I am not a great traveler. Though I have my share of devotion towards God and my country and love for other countries, I prefer to sit on my armchair and read about them, rather than taking the trouble of actually visiting them. Shirdi, Nasik , the jyotirlingas, Shivneri fort - I had read about all of these places, but if not for my parents' coaxing, I do not think I would have budged from Bangalore. Finally, after two full months of planning, our trip to Maharashtra happened last week. R, Biyadiya and I, my parents, my brother and grandmother, and my sister's family formed the group of travelers (=pilgrims).
The first leg of our journey was by train. I love traveling by trains. For one and a half years, when I was working in Madras, I travelled by train almost every weekend. However, one big difference from those journeys to this one, was the length. Journey from Bangalore to Chennai takes about 7 hours. This journey took nearly twenty hours. While the Bangalore-Chennai journey does not interfere with one's bath and breakfast timings, this one definitely did. R and I did not want to eat before taking bath, but were forced to eat some food to sustain ourselves.
The closest little Biyadiya had ever been to a train other than Thomas, was when he had once waved at it from a distance of more than one hundred meters. The second we got into our seats, he stated wailing pitifully, asking to get off. I knew that there would be some resistance, as he had shown earlier that he disliked bus-travel also. But half an hour after the train started moving, R, my father and a policeman ("rona nahin!"), were successful in calming him down. He gradually took to the train so much, that he actually did not want to get off the train, when we reached Kopargaon!

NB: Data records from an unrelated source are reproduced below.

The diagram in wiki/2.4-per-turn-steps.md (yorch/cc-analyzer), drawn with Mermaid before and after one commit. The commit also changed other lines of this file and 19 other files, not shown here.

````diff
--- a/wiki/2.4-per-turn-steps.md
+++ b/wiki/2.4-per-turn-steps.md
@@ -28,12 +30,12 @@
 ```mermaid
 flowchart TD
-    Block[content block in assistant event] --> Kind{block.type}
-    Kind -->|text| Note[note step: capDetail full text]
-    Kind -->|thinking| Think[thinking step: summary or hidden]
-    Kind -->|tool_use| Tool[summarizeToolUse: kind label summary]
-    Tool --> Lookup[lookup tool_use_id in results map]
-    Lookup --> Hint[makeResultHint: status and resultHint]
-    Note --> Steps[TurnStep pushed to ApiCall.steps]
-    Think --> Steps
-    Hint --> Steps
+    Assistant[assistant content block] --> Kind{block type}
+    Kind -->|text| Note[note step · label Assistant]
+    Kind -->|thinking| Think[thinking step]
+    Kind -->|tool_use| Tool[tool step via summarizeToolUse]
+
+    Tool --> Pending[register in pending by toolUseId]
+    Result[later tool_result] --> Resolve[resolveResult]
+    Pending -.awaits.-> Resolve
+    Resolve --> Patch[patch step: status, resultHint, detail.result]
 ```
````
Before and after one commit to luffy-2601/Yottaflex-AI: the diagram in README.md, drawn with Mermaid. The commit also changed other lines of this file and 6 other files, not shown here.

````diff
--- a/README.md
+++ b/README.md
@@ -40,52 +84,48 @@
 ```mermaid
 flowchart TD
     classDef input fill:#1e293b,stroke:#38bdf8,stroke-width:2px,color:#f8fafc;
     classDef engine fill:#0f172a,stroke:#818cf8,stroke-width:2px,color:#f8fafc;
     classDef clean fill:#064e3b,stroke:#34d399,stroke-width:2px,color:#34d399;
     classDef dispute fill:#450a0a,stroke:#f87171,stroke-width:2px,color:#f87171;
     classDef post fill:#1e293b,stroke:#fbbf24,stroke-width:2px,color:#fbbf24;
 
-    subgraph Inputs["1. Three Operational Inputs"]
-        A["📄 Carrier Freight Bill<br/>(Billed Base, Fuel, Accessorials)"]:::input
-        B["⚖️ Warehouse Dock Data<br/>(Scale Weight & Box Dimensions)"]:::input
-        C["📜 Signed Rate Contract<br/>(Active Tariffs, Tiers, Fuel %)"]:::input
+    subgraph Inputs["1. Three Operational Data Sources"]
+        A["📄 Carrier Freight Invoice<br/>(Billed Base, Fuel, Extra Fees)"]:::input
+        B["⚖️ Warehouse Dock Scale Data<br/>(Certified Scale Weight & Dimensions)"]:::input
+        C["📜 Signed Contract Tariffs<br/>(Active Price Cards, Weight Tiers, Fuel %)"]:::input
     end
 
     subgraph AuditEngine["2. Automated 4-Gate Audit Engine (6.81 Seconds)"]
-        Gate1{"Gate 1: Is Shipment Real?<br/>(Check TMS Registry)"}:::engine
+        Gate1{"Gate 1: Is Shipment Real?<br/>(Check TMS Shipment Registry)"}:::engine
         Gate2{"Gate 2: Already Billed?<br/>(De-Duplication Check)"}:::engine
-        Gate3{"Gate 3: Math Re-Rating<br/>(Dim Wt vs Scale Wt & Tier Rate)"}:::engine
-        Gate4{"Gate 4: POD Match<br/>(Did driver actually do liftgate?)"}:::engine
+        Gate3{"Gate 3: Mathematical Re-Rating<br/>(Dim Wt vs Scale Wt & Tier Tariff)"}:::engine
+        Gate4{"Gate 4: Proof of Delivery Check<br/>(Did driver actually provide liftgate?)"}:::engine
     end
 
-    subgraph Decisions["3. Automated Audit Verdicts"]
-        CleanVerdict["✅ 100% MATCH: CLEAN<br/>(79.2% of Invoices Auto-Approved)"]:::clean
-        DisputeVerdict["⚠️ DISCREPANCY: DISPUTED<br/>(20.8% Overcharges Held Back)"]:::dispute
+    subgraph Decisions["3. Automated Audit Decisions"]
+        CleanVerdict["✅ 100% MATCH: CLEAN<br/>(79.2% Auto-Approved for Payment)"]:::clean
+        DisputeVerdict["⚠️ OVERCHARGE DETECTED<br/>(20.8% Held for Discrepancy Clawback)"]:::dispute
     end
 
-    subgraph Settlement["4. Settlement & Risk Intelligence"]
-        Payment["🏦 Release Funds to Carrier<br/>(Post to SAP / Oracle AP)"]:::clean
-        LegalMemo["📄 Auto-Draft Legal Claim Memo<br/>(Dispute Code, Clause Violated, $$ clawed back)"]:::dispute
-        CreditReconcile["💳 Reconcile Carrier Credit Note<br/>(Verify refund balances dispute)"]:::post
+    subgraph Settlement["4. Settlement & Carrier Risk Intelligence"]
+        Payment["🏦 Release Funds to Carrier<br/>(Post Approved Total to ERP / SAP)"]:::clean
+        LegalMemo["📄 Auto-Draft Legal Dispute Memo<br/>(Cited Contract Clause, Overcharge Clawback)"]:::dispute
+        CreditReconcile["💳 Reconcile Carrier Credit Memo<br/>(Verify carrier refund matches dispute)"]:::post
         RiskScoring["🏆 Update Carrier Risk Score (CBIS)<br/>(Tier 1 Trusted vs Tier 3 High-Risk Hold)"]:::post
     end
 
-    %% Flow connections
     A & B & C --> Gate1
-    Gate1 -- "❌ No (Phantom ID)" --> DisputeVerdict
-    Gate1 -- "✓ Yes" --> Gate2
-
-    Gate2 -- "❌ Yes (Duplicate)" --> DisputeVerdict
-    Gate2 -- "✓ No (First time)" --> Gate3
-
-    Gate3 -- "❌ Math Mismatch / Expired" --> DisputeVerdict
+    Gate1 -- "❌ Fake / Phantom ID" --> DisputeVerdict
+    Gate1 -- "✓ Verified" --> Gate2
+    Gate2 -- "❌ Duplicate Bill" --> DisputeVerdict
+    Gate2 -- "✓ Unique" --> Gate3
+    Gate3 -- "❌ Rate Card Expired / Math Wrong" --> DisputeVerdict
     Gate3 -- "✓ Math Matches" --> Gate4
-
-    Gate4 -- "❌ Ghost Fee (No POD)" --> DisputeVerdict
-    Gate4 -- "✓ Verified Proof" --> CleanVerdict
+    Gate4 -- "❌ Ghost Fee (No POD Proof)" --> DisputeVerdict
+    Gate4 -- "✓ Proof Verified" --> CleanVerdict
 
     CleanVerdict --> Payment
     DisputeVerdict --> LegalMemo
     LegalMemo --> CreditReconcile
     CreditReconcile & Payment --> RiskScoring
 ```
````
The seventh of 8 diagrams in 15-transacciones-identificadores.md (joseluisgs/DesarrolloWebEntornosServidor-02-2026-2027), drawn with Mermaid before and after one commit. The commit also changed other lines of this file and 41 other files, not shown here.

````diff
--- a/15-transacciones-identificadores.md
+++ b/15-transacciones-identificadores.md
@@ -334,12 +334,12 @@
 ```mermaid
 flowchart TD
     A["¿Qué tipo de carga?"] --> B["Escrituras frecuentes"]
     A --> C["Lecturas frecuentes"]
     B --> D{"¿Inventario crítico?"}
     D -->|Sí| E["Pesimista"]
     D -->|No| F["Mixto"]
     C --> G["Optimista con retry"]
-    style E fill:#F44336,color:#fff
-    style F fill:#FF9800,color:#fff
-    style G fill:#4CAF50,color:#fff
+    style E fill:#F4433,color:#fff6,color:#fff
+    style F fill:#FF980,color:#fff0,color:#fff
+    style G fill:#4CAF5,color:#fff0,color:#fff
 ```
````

I hail from Bellary, as I have said elsewhere. The vegetation in those parts of Karnataka is mainly the 'jaalimuLLu' plants. The fields are usually sown with chili and jowar. Now, I have not visited North Karnataka in quite a while, and it was really nice to see those same things again. My eyes feasted again on the stony hills and the black soil. Shirdi and the surrounding places are also what we can call 'bayaluseeme', unlike Pune and its surroundings, which is more like malenaaDu.
At Shirdi, The cleanliness of the premises and the discipline at the temple and at Bhaktanivas, which is the travelers' lodge, were very impressive. There are a few colorful fountains at the entrance to the temple. Both of us (my little one and I) were quite taken by them and spent a long time in front of them. Since elderly people are let in without adherence to the queue, with an escort, my Mother who was worried about Biyadiya, bade me go with my grandma and finish my darshan. It was a very rewarding experience.
For two full months, we had debated on whether we could take little Biyadiya for the trip. Finally, the Great Man at Shirdi made us take him. And we never regretted it once. The only problem for him was food. He is as picky an eater as I am, and sourcing food for us was R's biggest worry throughout. I did not find the idlis and dosas of Maharashtra palatable. Biyadiya agreed with me and went on a hunger strike. I had to then buy Cerelac for him, to keep his energy levels (and mine) up. However, Maharashtrians make Vada pav and Batata vada, which are tasty even when eaten at roadside stalls. I succumbed to those, and hunger pangs did not bother me a lot, afterwards. An interesting thing about the hotels there, was the 'upvaas' menu. I did not try it out at all, but was impressed to see that there was somebody paying enough attention to their upvaas, even while traveling.
This trip was the longest one we have undertaken in at least five years. Since I wish to do it justice, I will continue the travelogue in the next one or two installments.